> The task
Within the entries that follow, show each line where the word "party" occurs.

> Exercise data
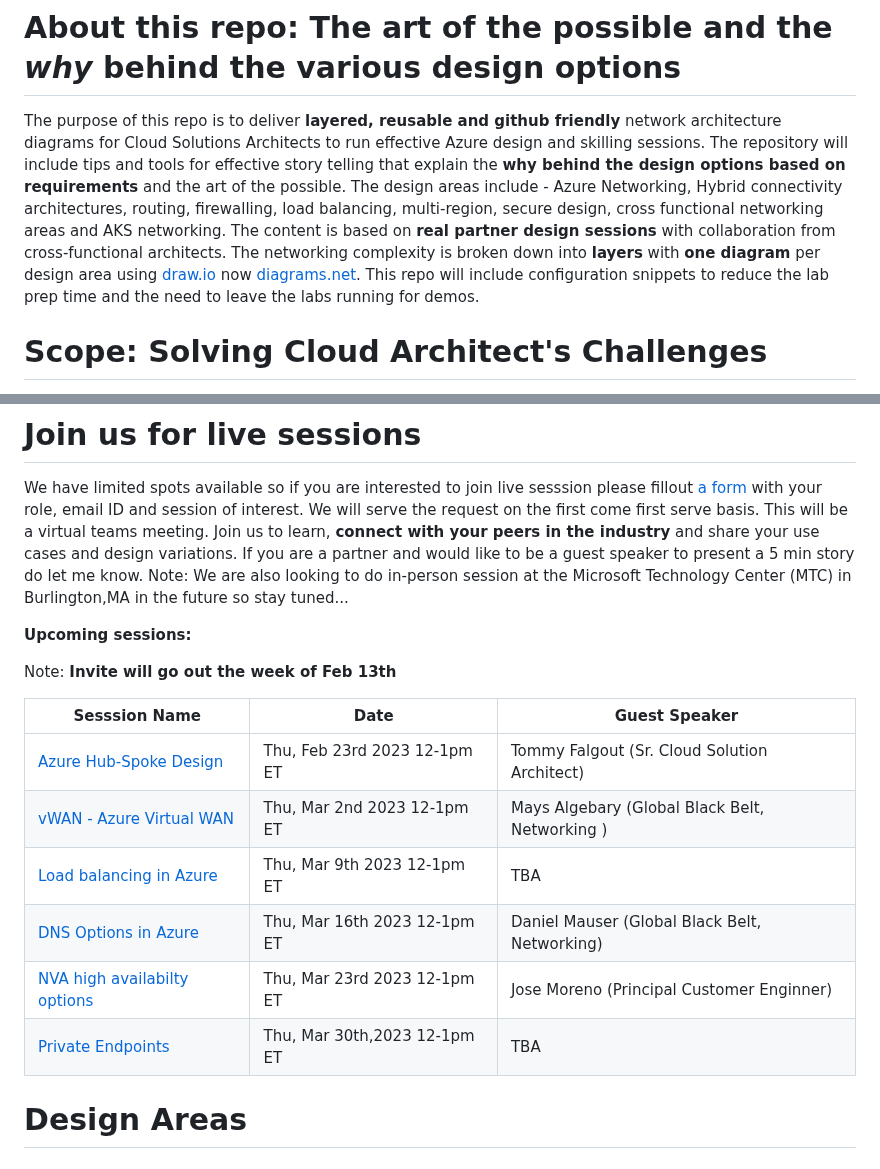
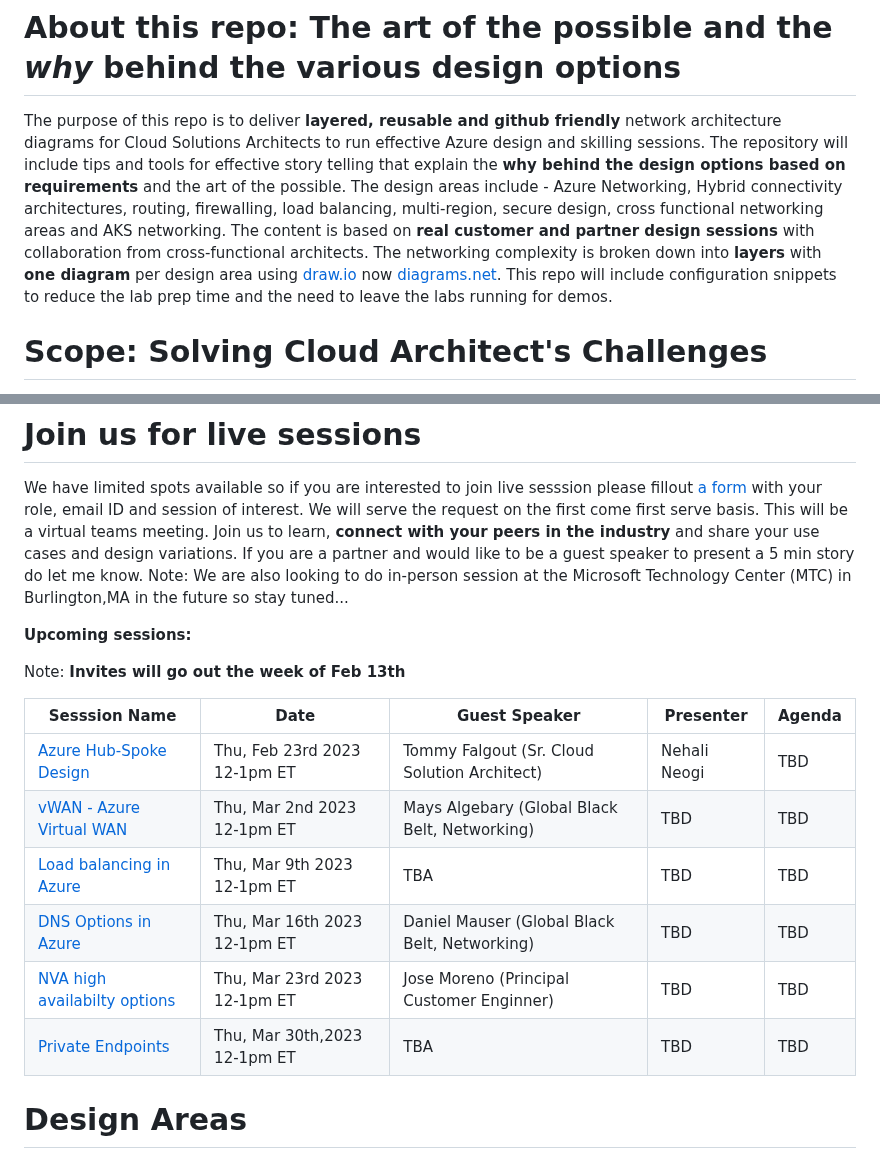
Before and after one commit to nehalineogi/azure-networking, a Markdown page: README.md, 2 parts joined by grey strips. GitHub-like rendering.

Commit message:
added presenter & agenda columns to session table

```diff
--- a/README.md
+++ b/README.md
@@ -1,6 +1,6 @@
 # About this repo: The art of the possible and the *why* behind the various design options
 
-The purpose of this repo is to deliver **layered, reusable and github friendly** network architecture diagrams for Cloud Solutions Architects to run effective Azure design and skilling sessions. The repository will include tips and tools for effective story telling that explain the **why behind the design options based on requirements** and the art of the possible.  The design areas include - Azure Networking, Hybrid connectivity architectures, routing, firewalling, load balancing, multi-region, secure design, cross functional networking areas and AKS networking. The content is based on **real partner design sessions** with collaboration from cross-functional architects.  The networking complexity is broken down into **layers** with **one diagram** per design area using [draw.io](https://app.diagrams.net/) now [diagrams.net](https://www.diagrams.net/). This repo will include configuration snippets to reduce the lab prep time and the need to leave the labs running for demos.
+The purpose of this repo is to deliver **layered, reusable and github friendly** network architecture diagrams for Cloud Solutions Architects to run effective Azure design and skilling sessions. The repository will include tips and tools for effective story telling that explain the **why behind the design options based on requirements** and the art of the possible.  The design areas include - Azure Networking, Hybrid connectivity architectures, routing, firewalling, load balancing, multi-region, secure design, cross functional networking areas and AKS networking. The content is based on **real customer and partner design sessions** with collaboration from cross-functional architects.  The networking complexity is broken down into **layers** with **one diagram** per design area using [draw.io](https://app.diagrams.net/) now [diagrams.net](https://www.diagrams.net/). This repo will include configuration snippets to reduce the lab prep time and the need to leave the labs running for demos.
 
 
 # Scope: Solving Cloud Architect's Challenges
@@ -22,16 +22,16 @@ We have limited spots available so if you are interested to join live sesssion p
 
 **Upcoming sessions:**
 
-Note: **Invite will go out the week of Feb 13th**
+Note: **Invites will go out the week of Feb 13th**
 
-| Sesssion Name                                         | Date                        | Guest Speaker
-|-------------------------------------------------------|-----------------------------|---------------------|
-| [Azure Hub-Spoke Design](#azure-hub-spoke-design)     | Thu, Feb 23rd 2023 12-1pm ET|       Tommy Falgout (Sr. Cloud Solution Architect)
-| [ vWAN - Azure Virtual WAN](#vwan-azure-virtual-wan)  | Thu, Mar 2nd 2023 12-1pm ET |        Mays Algebary (Global Black Belt, Networking )      |
-| [Load balancing in Azure](#load-balancing-in-azure)   | Thu, Mar 9th 2023 12-1pm ET |         TBA         |
-| [DNS Options in Azure](#dns-in-azure)                 | Thu, Mar 16th 2023 12-1pm ET|         Daniel Mauser (Global Black Belt, Networking)      |
-| [NVA high availabilty options](#nva-high-availability)| Thu, Mar 23rd 2023 12-1pm ET|         Jose Moreno (Principal Customer Enginner)         |
-| [Private Endpoints](#private-endpoints)               | Thu, Mar 30th,2023 12-1pm ET|         TBA         |
+| Sesssion Name                                         | Date                        | Guest Speaker | Presenter | Agenda
+|-------------------------------------------------------|------------------------------|------------------------------------------------|---------------------|---------------------|
+| [Azure Hub-Spoke Design](#azure-hub-spoke-design)     | Thu, Feb 23rd 2023 12-1pm ET | Tommy Falgout (Sr. Cloud Solution Architect)   | Nehali Neogi | TBD |
+| [ vWAN - Azure Virtual WAN](#vwan-azure-virtual-wan)  | Thu, Mar 2nd 2023 12-1pm ET  | Mays Algebary (Global Black Belt, Networking)  | TBD | TBD |
+| [Load balancing in Azure](#load-balancing-in-azure)   | Thu, Mar 9th 2023 12-1pm ET  | TBA                                            | TBD | TBD |
+| [DNS Options in Azure](#dns-in-azure)                 | Thu, Mar 16th 2023 12-1pm ET | Daniel Mauser (Global Black Belt, Networking)  | TBD | TBD |
+| [NVA high availabilty options](#nva-high-availability)| Thu, Mar 23rd 2023 12-1pm ET | Jose Moreno (Principal Customer Enginner)      | TBD | TBD |
+| [Private Endpoints](#private-endpoints)               | Thu, Mar 30th,2023 12-1pm ET | TBA                                            | TBD | TBD |
 
 
 
```
Also changed, not shown: other parts of README.md (+1 -1 lines).
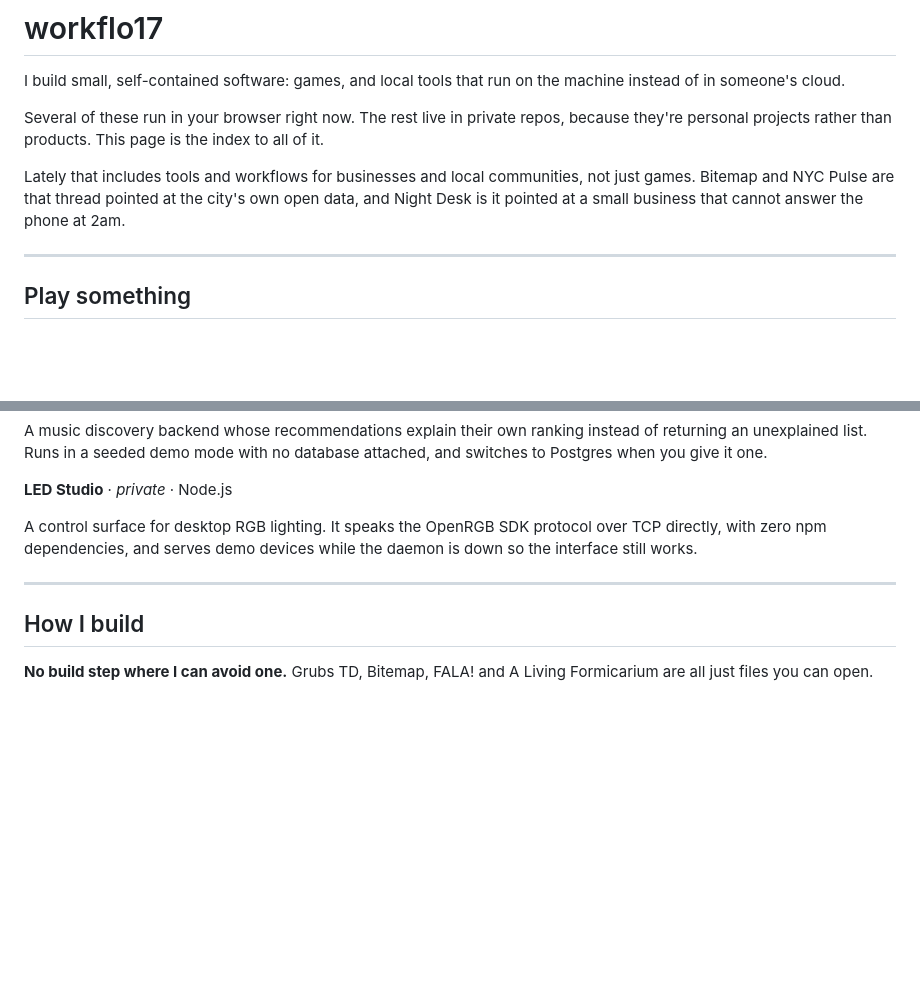
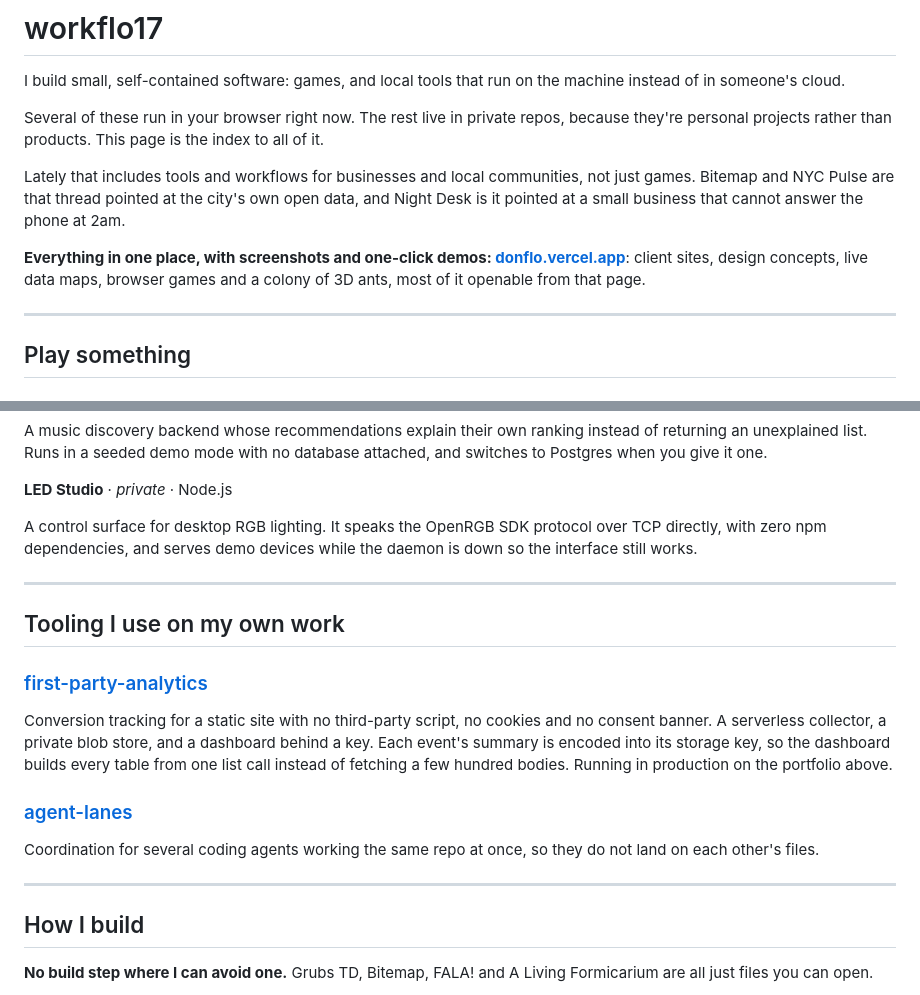
Before and after one commit to workflo17/workflo17, a Markdown page: README.md, 2 parts joined by grey strips. Drawn GitHub-style; blank space fills up the shorter version.

Commit message:
Link the portfolio, and add first-party-analytics to the public work

```diff
--- a/README.md
+++ b/README.md
@@ -9,6 +9,10 @@ they're personal projects rather than products. This page is the index to all of
 Lately that includes tools and workflows for businesses and local communities, not just
 games. Bitemap and NYC Pulse are that thread pointed at the city's own open data, and
 Night Desk is it pointed at a small business that cannot answer the phone at 2am.
+
+**Everything in one place, with screenshots and one-click demos:
+[donflo.vercel.app](https://donflo.vercel.app)**: client sites, design concepts, live
+data maps, browser games and a colony of 3D ants, most of it openable from that page.
 
 ---
 
@@ -150,6 +154,23 @@ the interface still works.
 
 ---
 
+## Tooling I use on my own work
+
+### [first-party-analytics](https://github.com/workflo17/first-party-analytics)
+
+Conversion tracking for a static site with no third-party script, no cookies and no
+consent banner. A serverless collector, a private blob store, and a dashboard behind a
+key. Each event's summary is encoded into its storage key, so the dashboard builds every
+table from one list call instead of fetching a few hundred bodies. Running in production
+on the portfolio above.
+
+### [agent-lanes](https://github.com/workflo17/agent-lanes)
+
+Coordination for several coding agents working the same repo at once, so they do not land
+on each other's files.
+
+---
+
 ## How I build
 
 **No build step where I can avoid one.** Grubs TD, Bitemap, FALA! and A Living Formicarium
```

> Expected answer
Link the portfolio, and add first-party-analytics to the public work
+### [first-party-analytics](https://github.com/workflo17/first-party-analytics)
+Conversion tracking for a static site with no third-party script, no cookies and no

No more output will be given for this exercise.